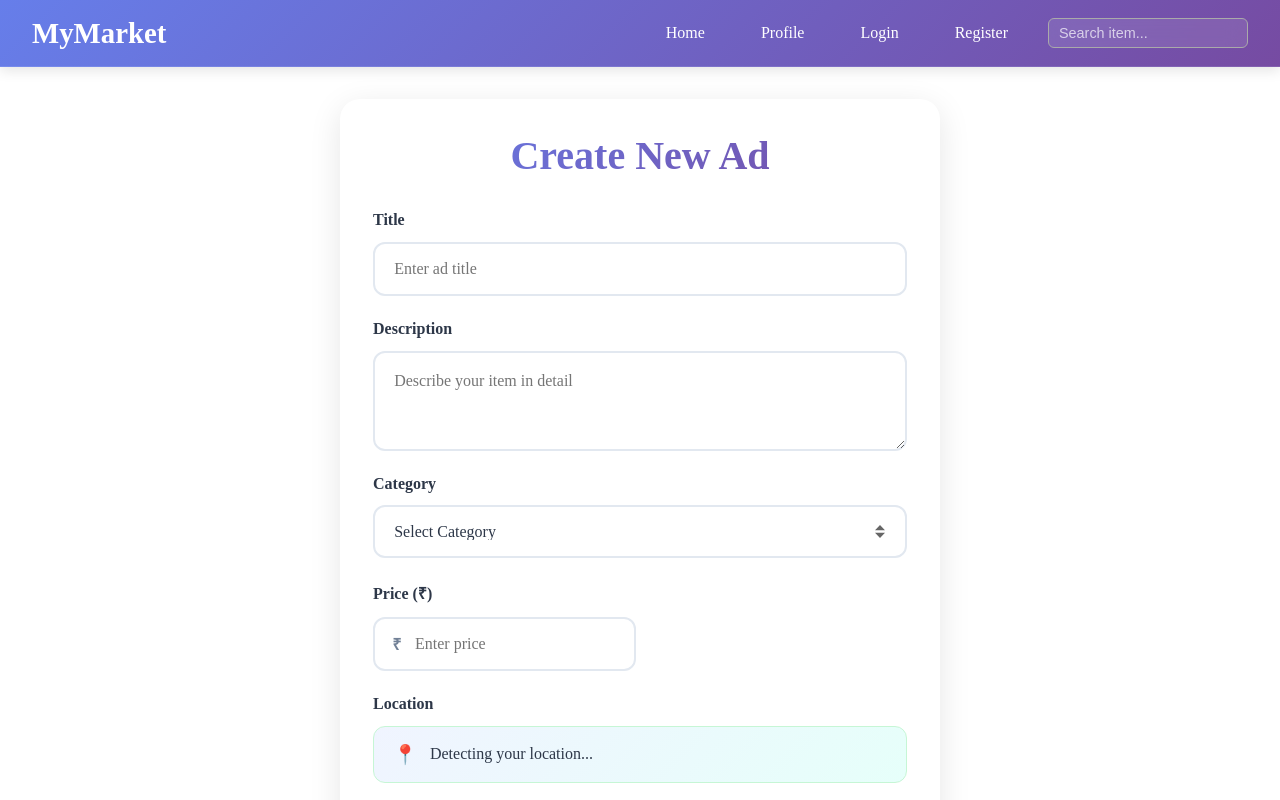
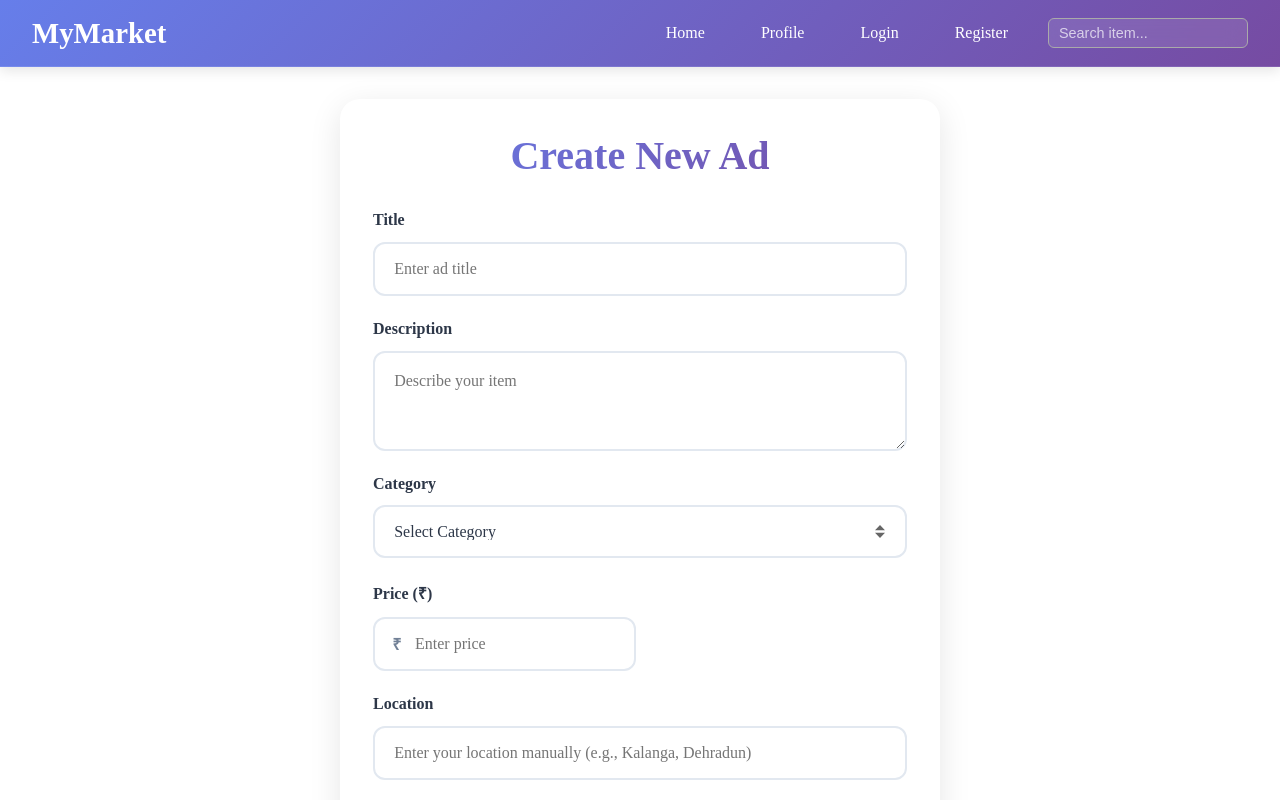
Before and after one commit to upretiNeeraj/Olx-clone, a React (Vite) app in the folder client/: page /create-ad in a window 1280 px wide. Shown: the top 800 px of the page. Built offline with nearby package versions, Linux system fonts and the light colour scheme; no server answers.

Commit message:
few fixes

```diff
--- a/client/src/pages/CreateAd.jsx
+++ b/client/src/pages/CreateAd.jsx
@@ -1,4 +1,4 @@
-import React, { useState, useEffect } from "react";
+import React, { useState } from "react";
 import axios from "axios";
 import styles from "./CreateAd.module.css";
 
@@ -14,72 +14,18 @@ const CreateAd = () => {
     });
 
     const [image, setImage] = useState(null);
-    const [location, setLocation] = useState({ lat: "", lon: "" });
-    const [locationName, setLocationName] = useState("");
     const [loading, setLoading] = useState(false);
     const [message, setMessage] = useState({ type: "", text: "" });
     const [fileName, setFileName] = useState("");
 
     const token = JSON.parse(localStorage.getItem("userInfo"))?.token;
 
-    useEffect(() => {
-        if (navigator.geolocation) {
-            navigator.geolocation.getCurrentPosition(
-                (pos) => {
-                    setLocation({
-                        lat: pos.coords.latitude,
-                        lon: pos.coords.longitude,
-                    });
-                },
-                () => {
-                    console.log("Location permission blocked");
-                    setMessage({
-                        type: "error",
-                        text: "Location access denied. Please enable location services for better experience."
-                    });
-                }
-            );
-        }
-    }, []);
-
-    useEffect(() => {
-        if (location.lat && location.lon) {
-            setLocationName("Detecting your location...");
-            fetch(`https://nominatim.openstreetmap.org/reverse?lat=${location.lat}&lon=${location.lon}&format=json`)
-                .then(res => res.json())
-                .then(data => {
-                    const detectedLocation =
-                        data.address.city ||
-                        data.address.town ||
-                        data.address.village ||
-                        data.address.locality ||
-                        data.address.suburb ||
-                        data.address.county ||
-                        data.address.state ||
-                        data.address.region ||
-                        data.display_name?.split(",")[0] ||
-                        "Unknown Location";
-
-                    setLocationName(detectedLocation);
-                    setFormData(prev => ({ ...prev, location: detectedLocation }));
-                })
-                .catch(() => {
-                    setLocationName("Location detection failed");
-                    setMessage({
-                        type: "error",
-                        text: "Could not detect location name. Please enter manually."
-                    });
-                });
-        }
-    }, [location]);
-
     const handleSubmit = async (e) => {
         e.preventDefault();
         setLoading(true);
         setMessage({ type: "", text: "" });
 
-        // Validation
-        if (!formData.title || !formData.description || !formData.price || !formData.category || !image) {
+        if (!formData.title || !formData.description || !formData.price || !formData.category || !formData.location || !image) {
             setMessage({ type: "error", text: "Please fill all fields and select an image" });
             setLoading(false);
             return;
@@ -89,7 +35,7 @@ const CreateAd = () => {
         data.append("title", formData.title);
         data.append("description", formData.description);
         data.append("price", formData.price);
-        data.append("location", locationName || "Unknown Location");
+        data.append("location", formData.location); // MANUAL LOCATION ONLY
         data.append("image", image);
         data.append("category", formData.category);
 
@@ -102,6 +48,7 @@ const CreateAd = () => {
             });
 
             setMessage({ type: "success", text: "✅ Ad created successfully!" });
+
             // Reset form
             setFormData({
                 title: "",
@@ -141,6 +88,8 @@ const CreateAd = () => {
             )}
 
             <form onSubmit={handleSubmit} className={styles.form}>
+
+                {/* Title */}
                 <div className={styles.formGroup}>
                     <label className={styles.label}>Title</label>
                     <input
@@ -153,17 +102,19 @@ const CreateAd = () => {
                     />
                 </div>
 
+                {/* Description */}
                 <div className={styles.formGroup}>
                     <label className={styles.label}>Description</label>
                     <textarea
                         className={styles.textarea}
-                        placeholder="Describe your item in detail"
+                        placeholder="Describe your item"
                         value={formData.description}
                         onChange={(e) => setFormData({ ...formData, description: e.target.value })}
                         required
                     />
                 </div>
 
+                {/* Category */}
                 <div className={styles.formGroup}>
                     <label className={styles.label}>Category</label>
                     <select
@@ -181,6 +132,7 @@ const CreateAd = () => {
                     </select>
                 </div>
 
+                {/* Price */}
                 <div className={styles.formGroup}>
                     <label className={styles.label}>Price (₹)</label>
                     <div className={styles.priceContainer}>
@@ -197,16 +149,20 @@ const CreateAd = () => {
                     </div>
                 </div>
 
+                {/* Manual Location */}
                 <div className={styles.formGroup}>
                     <label className={styles.label}>Location</label>
-                    <div className={styles.locationDisplay}>
-                        <span className={styles.locationIcon}>📍</span>
-                        <span className={styles.locationText}>
-                            {locationName || "Detecting your location..."}
-                        </span>
-                    </div>
+                    <input
+                        type="text"
+                        className={styles.input}
+                        placeholder="Enter your location manually (e.g., Kalanga, Dehradun)"
+                        value={formData.location}
+                        onChange={(e) => setFormData({ ...formData, location: e.target.value })}
+                        required
+                    />
                 </div>
 
+                {/* Image Upload */}
                 <div className={styles.formGroup}>
                     <label className={styles.label}>Product Image</label>
                     <input
```
Also changed, not shown: 1 other file (tests, documents, lock files or other folders).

Task directions — Give the records back exactly, with no pictures.

Solution to the problem —
Before and after one commit to upretiNeeraj/Olx-clone, a React (Vite) app in the folder client/: page /create-ad in a window 1280 px wide. Shown: the top 800 px of the page. Built offline with nearby package versions, Linux system fonts and the light colour scheme; no server answers.

Commit message:
few fixes

```diff
--- a/client/src/pages/CreateAd.jsx
+++ b/client/src/pages/CreateAd.jsx
@@ -1,4 +1,4 @@
-import React, { useState, useEffect } from "react";
+import React, { useState } from "react";
 import axios from "axios";
 import styles from "./CreateAd.module.css";
 
@@ -14,72 +14,18 @@ const CreateAd = () => {
     });
 
     const [image, setImage] = useState(null);
-    const [location, setLocation] = useState({ lat: "", lon: "" });
-    const [locationName, setLocationName] = useState("");
     const [loading, setLoading] = useState(false);
     const [message, setMessage] = useState({ type: "", text: "" });
     const [fileName, setFileName] = useState("");
 
     const token = JSON.parse(localStorage.getItem("userInfo"))?.token;
 
-    useEffect(() => {
-        if (navigator.geolocation) {
-            navigator.geolocation.getCurrentPosition(
-                (pos) => {
-                    setLocation({
-                        lat: pos.coords.latitude,
-                        lon: pos.coords.longitude,
-                    });
-                },
-                () => {
-                    console.log("Location permission blocked");
-                    setMessage({
-                        type: "error",
-                        text: "Location access denied. Please enable location services for better experience."
-                    });
-                }
-            );
-        }
-    }, []);
-
-    useEffect(() => {
-        if (location.lat && location.lon) {
-            setLocationName("Detecting your location...");
-            fetch(`https://nominatim.openstreetmap.org/reverse?lat=${location.lat}&lon=${location.lon}&format=json`)
-                .then(res => res.json())
-                .then(data => {
-                    const detectedLocation =
-                        data.address.city ||
-                        data.address.town ||
-                        data.address.village ||
-                        data.address.locality ||
-                        data.address.suburb ||
-                        data.address.county ||
-                        data.address.state ||
-                        data.address.region ||
-                        data.display_name?.split(",")[0] ||
-                        "Unknown Location";
-
-                    setLocationName(detectedLocation);
-                    setFormData(prev => ({ ...prev, location: detectedLocation }));
-                })
-                .catch(() => {
-                    setLocationName("Location detection failed");
-                    setMessage({
-                        type: "error",
-                        text: "Could not detect location name. Please enter manually."
-                    });
-                });
-        }
-    }, [location]);
-
     const handleSubmit = async (e) => {
         e.preventDefault();
         setLoading(true);
         setMessage({ type: "", text: "" });
 
-        // Validation
-        if (!formData.title || !formData.description || !formData.price || !formData.category || !image) {
+        if (!formData.title || !formData.description || !formData.price || !formData.category || !formData.location || !image) {
             setMessage({ type: "error", text: "Please fill all fields and select an image" });
             setLoading(false);
             return;
@@ -89,7 +35,7 @@ const CreateAd = () => {
         data.append("title", formData.title);
         data.append("description", formData.description);
         data.append("price", formData.price);
-        data.append("location", locationName || "Unknown Location");
+        data.append("location", formData.location); // MANUAL LOCATION ONLY
         data.append("image", image);
         data.append("category", formData.category);
 
@@ -102,6 +48,7 @@ const CreateAd = () => {
             });
 
             setMessage({ type: "success", text: "✅ Ad created successfully!" });
+
             // Reset form
             setFormData({
                 title: "",
@@ -141,6 +88,8 @@ const CreateAd = () => {
             )}
 
             <form onSubmit={handleSubmit} className={styles.form}>
+
+                {/* Title */}
                 <div className={styles.formGroup}>
                     <label className={styles.label}>Title</label>
                     <input
@@ -153,17 +102,19 @@ const CreateAd = () => {
                     />
                 </div>
 
+                {/* Description */}
                 <div className={styles.formGroup}>
                     <label className={styles.label}>Description</label>
                     <textarea
                         className={styles.textarea}
-                        placeholder="Describe your item in detail"
+                        placeholder="Describe your item"
                         value={formData.description}
                         onChange={(e) => setFormData({ ...formData, description: e.target.value })}
                         required
                     />
                 </div>
 
+                {/* Category */}
                 <div className={styles.formGroup}>
                     <label className={styles.label}>Category</label>
                     <select
@@ -181,6 +132,7 @@ const CreateAd = () => {
                     </select>
                 </div>
 
+                {/* Price */}
                 <div className={styles.formGroup}>
                     <label className={styles.label}>Price (₹)</label>
                     <div className={styles.priceContainer}>
@@ -197,16 +149,20 @@ const CreateAd = () => {
                     </div>
                 </div>
 
+                {/* Manual Location */}
                 <div className={styles.formGroup}>
                     <label className={styles.label}>Location</label>
-                    <div className={styles.locationDisplay}>
-                        <span className={styles.locationIcon}>📍</span>
-                        <span className={styles.locationText}>
-                            {locationName || "Detecting your location..."}
-                        </span>
-                    </div>
+                    <input
+                        type="text"
+                        className={styles.input}
+                        placeholder="Enter your location manually (e.g., Kalanga, Dehradun)"
+                        value={formData.location}
+                        onChange={(e) => setFormData({ ...formData, location: e.target.value })}
+                        required
+                    />
                 </div>
 
+                {/* Image Upload */}
                 <div className={styles.formGroup}>
                     <label className={styles.label}>Product Image</label>
                     <input
```
Also changed, not shown: 1 other file (tests, documents, lock files or other folders).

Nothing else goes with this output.